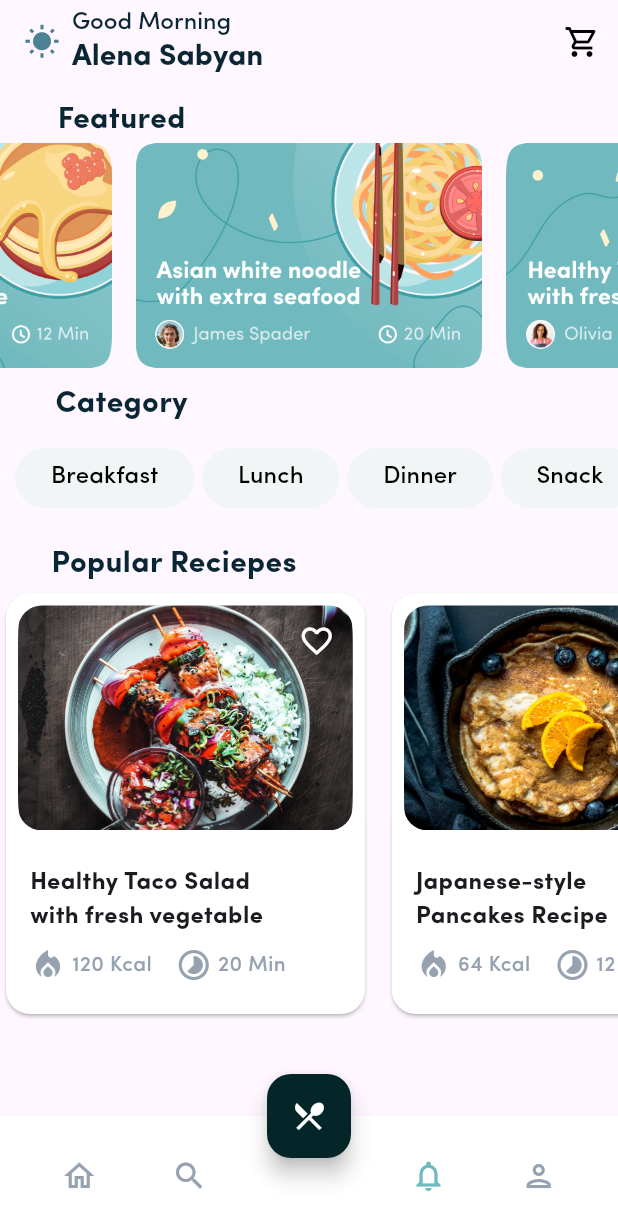
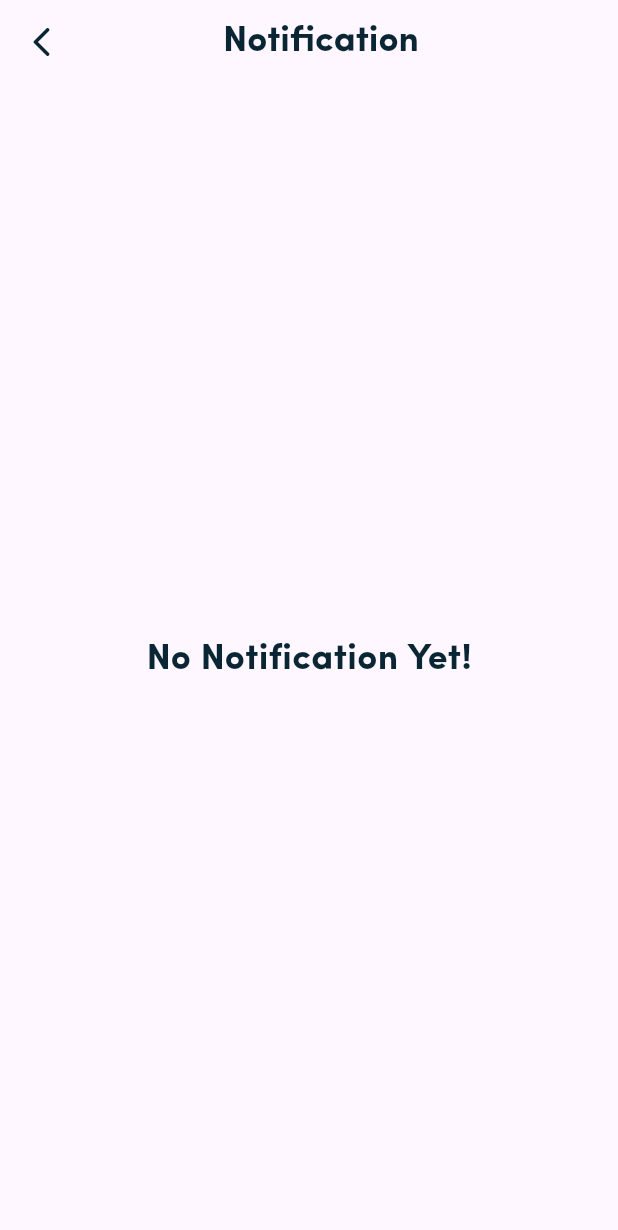
Before and after one commit to Priyanshg0211/MealTIme-App, a Flutter app: the HomeScreen screen opened directly, after a tap on the "notifications" icon, on a phone screen of 412 x 824 dp. Shown: the top 1230 px of the screen. Run offline on Flutter 3.47's test engine with Material 3 defaults, Android fonts, the phone set to English and light mode, and no system bars; drawn by our look-alikes of carousel_slider; our stand-ins replace lottie.

Commit message:
Created the UI of Notification Screen

```diff
--- a/lib/Screens/Homescreen/Homescreen.dart
+++ b/lib/Screens/Homescreen/Homescreen.dart
@@ -3,6 +3,7 @@ import 'package:flutter/cupertino.dart';
 import 'package:flutter/material.dart';
 import 'package:flutter/widgets.dart';
 import 'package:mealtime/Screens/Homescreen/MealAI.dart';
+import 'package:mealtime/Screens/Homescreen/NotificationScreen.dart';
 import 'package:mealtime/Screens/Homescreen/SearchScreen.dart';
 
 class HomeScreen extends StatefulWidget {
@@ -527,6 +528,10 @@ class _HomeScreenState extends State<HomeScreen> {
                 setState(() {
                   _selectedIndex = 2;
                 });
+                Navigator.push(
+                    context,
+                    MaterialPageRoute(
+                        builder: (context) => NotificationScreen()));
               },
             ),
             IconButton(
--- /dev/null
+++ b/lib/Screens/Homescreen/NotificationScreen.dart
@@ -0,0 +1,55 @@
+import 'package:flutter/material.dart';
+import 'package:mealtime/Screens/Homescreen/Homescreen.dart';
+
+class NotificationScreen extends StatefulWidget {
+  const NotificationScreen({super.key});
+
+  @override
+  State<NotificationScreen> createState() => _NotificationScreenState();
+}
+
+class _NotificationScreenState extends State<NotificationScreen> {
+  @override
+  Widget build(BuildContext context) {
+    return Scaffold(
+      appBar: AppBar(
+        leading: IconButton(
+          onPressed: () {
+            Navigator.push(
+                context, MaterialPageRoute(builder: (context) => HomeScreen()));
+          },
+          icon: Icon(
+            Icons.arrow_back_ios_rounded,
+            color: Color(0xff0A2533),
+          ),
+        ),
+        title: Center(
+          child: Container(
+            margin: EdgeInsets.only(right: 40),
+            child: Text(
+              textAlign: TextAlign.center,
+              "Notification",
+              style: TextStyle(
+                fontFamily: 'SofiaPro',
+                fontSize: 24,
+                fontWeight: FontWeight.bold,
+                color: Color(0xff0A2533),
+              ),
+            ),
+          ),
+        ),
+      ),
+      body: Center(
+        child: Text(
+          "No Notification Yet!",
+          style: TextStyle(
+            fontFamily: 'SofiaPro',
+            fontSize: 24,
+            fontWeight: FontWeight.bold,
+            color: Color(0xff0A2533),
+          ),
+        ),
+      ),
+    );
+  }
+}
```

→ **Problem requirements**: The answer consists of every line above in which the word "dart" occurs.

→ **Exercise solution**:
--- a/lib/Screens/Homescreen/Homescreen.dart
+++ b/lib/Screens/Homescreen/Homescreen.dart
@@ -3,6 +3,7 @@ import 'package:flutter/cupertino.dart';
 import 'package:flutter/material.dart';
 import 'package:flutter/widgets.dart';
 import 'package:mealtime/Screens/Homescreen/MealAI.dart';
+import 'package:mealtime/Screens/Homescreen/NotificationScreen.dart';
 import 'package:mealtime/Screens/Homescreen/SearchScreen.dart';
+++ b/lib/Screens/Homescreen/NotificationScreen.dart
+import 'package:flutter/material.dart';
+import 'package:mealtime/Screens/Homescreen/Homescreen.dart';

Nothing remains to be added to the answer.